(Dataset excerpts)
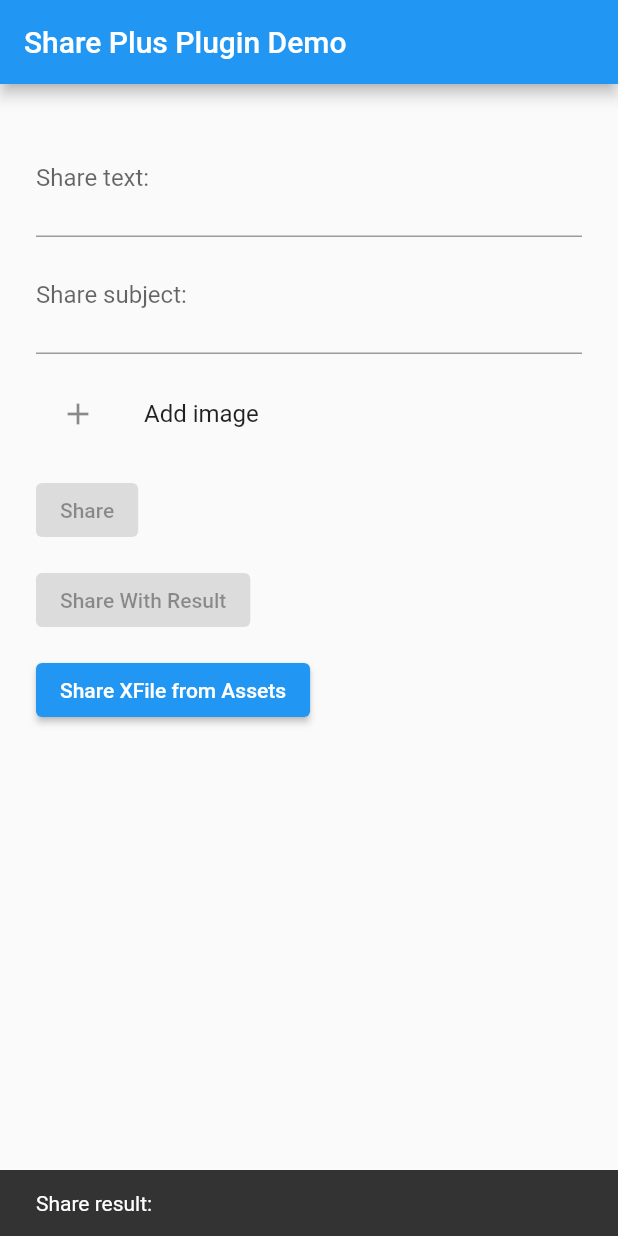
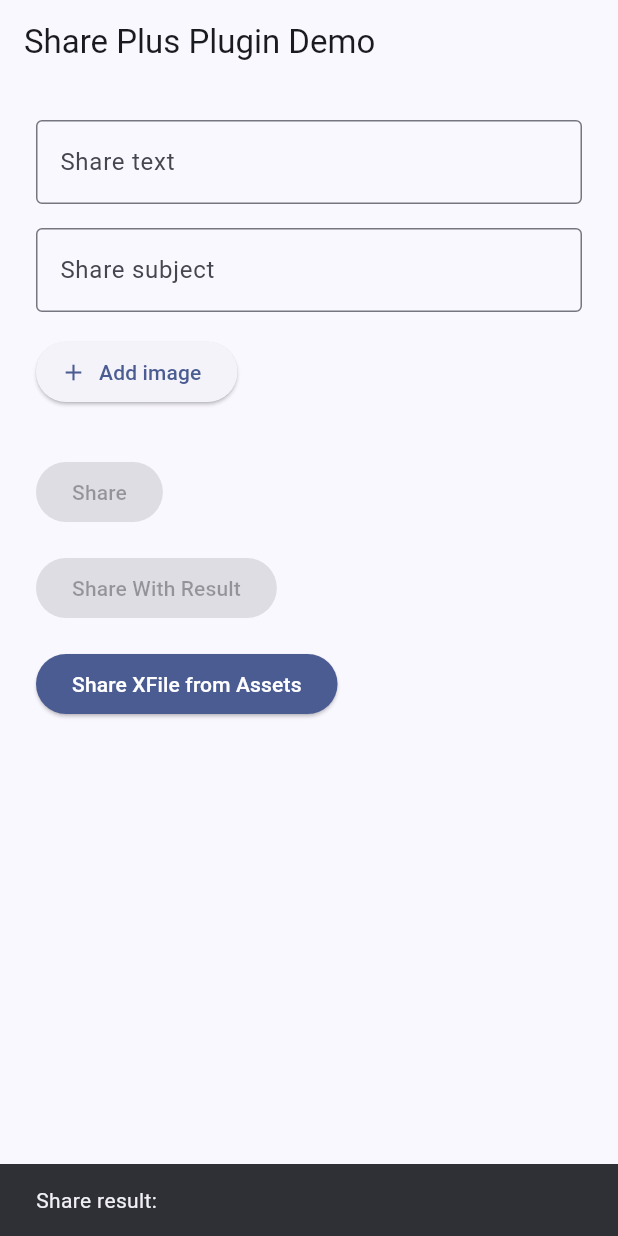
Before and after one commit to zhouyuanbo/share_plus_9.0.0, a Flutter app: the screen it shows after launch, after a tap on "Share XFile from Assets", on a phone screen of 412 x 824 dp. Run offline on Flutter 3.47's test engine with Material 2 defaults, Android fonts, the phone set to English and light mode, and no system bars; our stand-ins replace image_picker, url_launcher_linux, url_launcher_platform_interface, url_launcher_web; missing offline and left inert: dart:ffi, dart:html, file_selector, share_plus_platform_interface, url_launcher_windows, win32.

Commit message:
feat(share_plus): Show destination for share with result in example, update example UI (#1314)

```diff
--- a/example/lib/image_previews.dart
+++ b/example/lib/image_previews.dart
@@ -19,7 +19,7 @@ class ImagePreviews extends StatelessWidget {
   @override
   Widget build(BuildContext context) {
     if (imagePaths.isEmpty) {
-      return Container();
+      return const SizedBox.shrink();
     }
 
     final imageWidgets = <Widget>[];
--- a/example/lib/main.dart
+++ b/example/lib/main.dart
@@ -37,42 +37,48 @@ class DemoAppState extends State<DemoApp> {
   Widget build(BuildContext context) {
     return MaterialApp(
       title: 'Share Plus Plugin Demo',
+      theme: ThemeData(
+        useMaterial3: true,
+        colorSchemeSeed: const Color(0x9f4376f8),
+      ),
       home: Scaffold(
         appBar: AppBar(
           title: const Text('Share Plus Plugin Demo'),
         ),
         body: SingleChildScrollView(
-            child: Padding(
-              padding: const EdgeInsets.all(24.0),
+          padding: const EdgeInsets.all(24),
           child: Column(
             crossAxisAlignment: CrossAxisAlignment.start,
+            mainAxisSize: MainAxisSize.min,
             children: <Widget>[
               TextField(
                 decoration: const InputDecoration(
-                      labelText: 'Share text:',
+                  border: OutlineInputBorder(),
+                  labelText: 'Share text',
                   hintText: 'Enter some text and/or link to share',
                 ),
-                    maxLines: 2,
+                maxLines: null,
                 onChanged: (String value) => setState(() {
                   text = value;
                 }),
               ),
+              const SizedBox(height: 16),
               TextField(
                 decoration: const InputDecoration(
-                      labelText: 'Share subject:',
+                  border: OutlineInputBorder(),
+                  labelText: 'Share subject',
                   hintText: 'Enter subject to share (optional)',
                 ),
-                    maxLines: 2,
+                maxLines: null,
                 onChanged: (String value) => setState(() {
                   subject = value;
                 }),
               ),
-                  const Padding(padding: EdgeInsets.only(top: 12.0)),
+              const SizedBox(height: 16),
               ImagePreviews(imagePaths, onDelete: _onDeleteImage),
-                  ListTile(
-                    leading: const Icon(Icons.add),
-                    title: const Text('Add image'),
-                    onTap: () async {
+              ElevatedButton.icon(
+                label: const Text('Add image'),
+                onPressed: () async {
                   // Using `package:image_picker` to get image from gallery.
                   if (Platform.isMacOS ||
                       Platform.isLinux ||
@@ -103,11 +109,16 @@ class DemoAppState extends State<DemoApp> {
                     }
                   }
                 },
+                icon: const Icon(Icons.add),
               ),
-                  const Padding(padding: EdgeInsets.only(top: 12.0)),
+              const SizedBox(height: 32),
               Builder(
                 builder: (BuildContext context) {
                   return ElevatedButton(
+                    style: ElevatedButton.styleFrom(
+                      foregroundColor: Theme.of(context).colorScheme.onPrimary,
+                      backgroundColor: Theme.of(context).colorScheme.primary,
+                    ),
                     onPressed: text.isEmpty && imagePaths.isEmpty
                         ? null
                         : () => _onShare(context),
@@ -115,10 +126,14 @@ class DemoAppState extends State<DemoApp> {
                   );
                 },
               ),
-                  const Padding(padding: EdgeInsets.only(top: 12.0)),
+              const SizedBox(height: 16),
               Builder(
                 builder: (BuildContext context) {
                   return ElevatedButton(
+                    style: ElevatedButton.styleFrom(
+                      foregroundColor: Theme.of(context).colorScheme.onPrimary,
+                      backgroundColor: Theme.of(context).colorScheme.primary,
+                    ),
                     onPressed: text.isEmpty && imagePaths.isEmpty
                         ? null
                         : () => _onShareWithResult(context),
@@ -126,10 +141,14 @@ class DemoAppState extends State<DemoApp> {
                   );
                 },
               ),
-                  const Padding(padding: EdgeInsets.only(top: 12.0)),
+              const SizedBox(height: 16),
               Builder(
                 builder: (BuildContext context) {
                   return ElevatedButton(
+                    style: ElevatedButton.styleFrom(
+                      foregroundColor: Theme.of(context).colorScheme.onPrimary,
+                      backgroundColor: Theme.of(context).colorScheme.primary,
+                    ),
                     onPressed: () {
                       _onShareXFileFromAssets(context);
                     },
@@ -140,7 +159,7 @@ class DemoAppState extends State<DemoApp> {
             ],
           ),
         ),
-          )),
+      ),
     );
   }
 
@@ -180,24 +199,22 @@ class DemoAppState extends State<DemoApp> {
   void _onShareWithResult(BuildContext context) async {
     final box = context.findRenderObject() as RenderBox?;
     final scaffoldMessenger = ScaffoldMessenger.of(context);
-    ShareResult result;
+    ShareResult shareResult;
     if (imagePaths.isNotEmpty) {
       final files = <XFile>[];
       for (var i = 0; i < imagePaths.length; i++) {
         files.add(XFile(imagePaths[i], name: imageNames[i]));
       }
-      result = await Share.shareXFiles(files,
+      shareResult = await Share.shareXFiles(files,
           text: text,
           subject: subject,
           sharePositionOrigin: box!.localToGlobal(Offset.zero) & box.size);
     } else {
-      result = await Share.shareWithResult(text,
+      shareResult = await Share.shareWithResult(text,
           subject: subject,
           sharePositionOrigin: box!.localToGlobal(Offset.zero) & box.size);
     }
-    scaffoldMessenger.showSnackBar(SnackBar(
-      content: Text("Share result: ${result.status}"),
-    ));
+    scaffoldMessenger.showSnackBar(getResultSnackBar(shareResult));
   }
 
   void _onShareXFileFromAssets(BuildContext context) async {
@@ -205,18 +222,31 @@ class DemoAppState extends State<DemoApp> {
     final scaffoldMessenger = ScaffoldMessenger.of(context);
     final data = await rootBundle.load('assets/flutter_logo.png');
     final buffer = data.buffer;
-    final result = await Share.shareXFiles(
+    final shareResult = await Share.shareXFiles(
       [
         XFile.fromData(
           buffer.asUint8List(data.offsetInBytes, data.lengthInBytes),
           name: 'flutter_logo.png',
-            mimeType: 'image/png'),
+          mimeType: 'image/png',
+        ),
       ],
       sharePositionOrigin: box!.localToGlobal(Offset.zero) & box.size,
     );
 
-    scaffoldMessenger.showSnackBar(SnackBar(
-      content: Text("Share result: ${result.status}"),
-    ));
+    scaffoldMessenger.showSnackBar(getResultSnackBar(shareResult));
+  }
+
+  SnackBar getResultSnackBar(ShareResult result) {
+    return SnackBar(
+      content: Column(
+        mainAxisSize: MainAxisSize.min,
+        crossAxisAlignment: CrossAxisAlignment.start,
+        children: [
+          Text("Share result: ${result.status}"),
+          if (result.status == ShareResultStatus.success)
+            Text("Shared to: ${result.raw}")
+        ],
+      ),
+    );
   }
 }
```
Also changed, not shown: 2 other files. Lines whose indentation alone changed are shown as unchanged.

# AIM OF THE TASK
Reproduce the records in full, exactly as they appear, and show none of the pictures.

# COMPLETED TASK
Before and after one commit to zhouyuanbo/share_plus_9.0.0, a Flutter app: the screen it shows after launch, after a tap on "Share XFile from Assets", on a phone screen of 412 x 824 dp. Run offline on Flutter 3.47's test engine with Material 2 defaults, Android fonts, the phone set to English and light mode, and no system bars; our stand-ins replace image_picker, url_launcher_linux, url_launcher_platform_interface, url_launcher_web; missing offline and left inert: dart:ffi, dart:html, file_selector, share_plus_platform_interface, url_launcher_windows, win32.

Commit message:
feat(share_plus): Show destination for share with result in example, update example UI (#1314)

```diff
--- a/example/lib/image_previews.dart
+++ b/example/lib/image_previews.dart
@@ -19,7 +19,7 @@ class ImagePreviews extends StatelessWidget {
   @override
   Widget build(BuildContext context) {
     if (imagePaths.isEmpty) {
-      return Container();
+      return const SizedBox.shrink();
     }
 
     final imageWidgets = <Widget>[];
--- a/example/lib/main.dart
+++ b/example/lib/main.dart
@@ -37,42 +37,48 @@ class DemoAppState extends State<DemoApp> {
   Widget build(BuildContext context) {
     return MaterialApp(
       title: 'Share Plus Plugin Demo',
+      theme: ThemeData(
+        useMaterial3: true,
+        colorSchemeSeed: const Color(0x9f4376f8),
+      ),
       home: Scaffold(
         appBar: AppBar(
           title: const Text('Share Plus Plugin Demo'),
         ),
         body: SingleChildScrollView(
-            child: Padding(
-              padding: const EdgeInsets.all(24.0),
+          padding: const EdgeInsets.all(24),
           child: Column(
             crossAxisAlignment: CrossAxisAlignment.start,
+            mainAxisSize: MainAxisSize.min,
             children: <Widget>[
               TextField(
                 decoration: const InputDecoration(
-                      labelText: 'Share text:',
+                  border: OutlineInputBorder(),
+                  labelText: 'Share text',
                   hintText: 'Enter some text and/or link to share',
                 ),
-                    maxLines: 2,
+                maxLines: null,
                 onChanged: (String value) => setState(() {
                   text = value;
                 }),
               ),
+              const SizedBox(height: 16),
               TextField(
                 decoration: const InputDecoration(
-                      labelText: 'Share subject:',
+                  border: OutlineInputBorder(),
+                  labelText: 'Share subject',
                   hintText: 'Enter subject to share (optional)',
                 ),
-                    maxLines: 2,
+                maxLines: null,
                 onChanged: (String value) => setState(() {
                   subject = value;
                 }),
               ),
-                  const Padding(padding: EdgeInsets.only(top: 12.0)),
+              const SizedBox(height: 16),
               ImagePreviews(imagePaths, onDelete: _onDeleteImage),
-                  ListTile(
-                    leading: const Icon(Icons.add),
-                    title: const Text('Add image'),
-                    onTap: () async {
+              ElevatedButton.icon(
+                label: const Text('Add image'),
+                onPressed: () async {
                   // Using `package:image_picker` to get image from gallery.
                   if (Platform.isMacOS ||
                       Platform.isLinux ||
@@ -103,11 +109,16 @@ class DemoAppState extends State<DemoApp> {
                     }
                   }
                 },
+                icon: const Icon(Icons.add),
               ),
-                  const Padding(padding: EdgeInsets.only(top: 12.0)),
+              const SizedBox(height: 32),
               Builder(
                 builder: (BuildContext context) {
                   return ElevatedButton(
+                    style: ElevatedButton.styleFrom(
+                      foregroundColor: Theme.of(context).colorScheme.onPrimary,
+                      backgroundColor: Theme.of(context).colorScheme.primary,
+                    ),
                     onPressed: text.isEmpty && imagePaths.isEmpty
                         ? null
                         : () => _onShare(context),
@@ -115,10 +126,14 @@ class DemoAppState extends State<DemoApp> {
                   );
                 },
               ),
-                  const Padding(padding: EdgeInsets.only(top: 12.0)),
+              const SizedBox(height: 16),
               Builder(
                 builder: (BuildContext context) {
                   return ElevatedButton(
+                    style: ElevatedButton.styleFrom(
+                      foregroundColor: Theme.of(context).colorScheme.onPrimary,
+                      backgroundColor: Theme.of(context).colorScheme.primary,
+                    ),
                     onPressed: text.isEmpty && imagePaths.isEmpty
                         ? null
                         : () => _onShareWithResult(context),
@@ -126,10 +141,14 @@ class DemoAppState extends State<DemoApp> {
                   );
                 },
               ),
-                  const Padding(padding: EdgeInsets.only(top: 12.0)),
+              const SizedBox(height: 16),
               Builder(
                 builder: (BuildContext context) {
                   return ElevatedButton(
+                    style: ElevatedButton.styleFrom(
+                      foregroundColor: Theme.of(context).colorScheme.onPrimary,
+                      backgroundColor: Theme.of(context).colorScheme.primary,
+                    ),
                     onPressed: () {
                       _onShareXFileFromAssets(context);
                     },
@@ -140,7 +159,7 @@ class DemoAppState extends State<DemoApp> {
             ],
           ),
         ),
-          )),
+      ),
     );
   }
 
@@ -180,24 +199,22 @@ class DemoAppState extends State<DemoApp> {
   void _onShareWithResult(BuildContext context) async {
     final box = context.findRenderObject() as RenderBox?;
     final scaffoldMessenger = ScaffoldMessenger.of(context);
-    ShareResult result;
+    ShareResult shareResult;
     if (imagePaths.isNotEmpty) {
       final files = <XFile>[];
       for (var i = 0; i < imagePaths.length; i++) {
         files.add(XFile(imagePaths[i], name: imageNames[i]));
       }
-      result = await Share.shareXFiles(files,
+      shareResult = await Share.shareXFiles(files,
           text: text,
           subject: subject,
           sharePositionOrigin: box!.localToGlobal(Offset.zero) & box.size);
     } else {
-      result = await Share.shareWithResult(text,
+      shareResult = await Share.shareWithResult(text,
           subject: subject,
           sharePositionOrigin: box!.localToGlobal(Offset.zero) & box.size);
     }
-    scaffoldMessenger.showSnackBar(SnackBar(
-      content: Text("Share result: ${result.status}"),
-    ));
+    scaffoldMessenger.showSnackBar(getResultSnackBar(shareResult));
   }
 
   void _onShareXFileFromAssets(BuildContext context) async {
@@ -205,18 +222,31 @@ class DemoAppState extends State<DemoApp> {
     final scaffoldMessenger = ScaffoldMessenger.of(context);
     final data = await rootBundle.load('assets/flutter_logo.png');
     final buffer = data.buffer;
-    final result = await Share.shareXFiles(
+    final shareResult = await Share.shareXFiles(
       [
         XFile.fromData(
           buffer.asUint8List(data.offsetInBytes, data.lengthInBytes),
           name: 'flutter_logo.png',
-            mimeType: 'image/png'),
+          mimeType: 'image/png',
+        ),
       ],
       sharePositionOrigin: box!.localToGlobal(Offset.zero) & box.size,
     );
 
-    scaffoldMessenger.showSnackBar(SnackBar(
-      content: Text("Share result: ${result.status}"),
-    ));
+    scaffoldMessenger.showSnackBar(getResultSnackBar(shareResult));
+  }
+
+  SnackBar getResultSnackBar(ShareResult result) {
+    return SnackBar(
+      content: Column(
+        mainAxisSize: MainAxisSize.min,
+        crossAxisAlignment: CrossAxisAlignment.start,
+        children: [
+          Text("Share result: ${result.status}"),
+          if (result.status == ShareResultStatus.success)
+            Text("Shared to: ${result.raw}")
+        ],
+      ),
+    );
   }
 }
```
Also changed, not shown: 2 other files. Lines whose indentation alone changed are shown as unchanged.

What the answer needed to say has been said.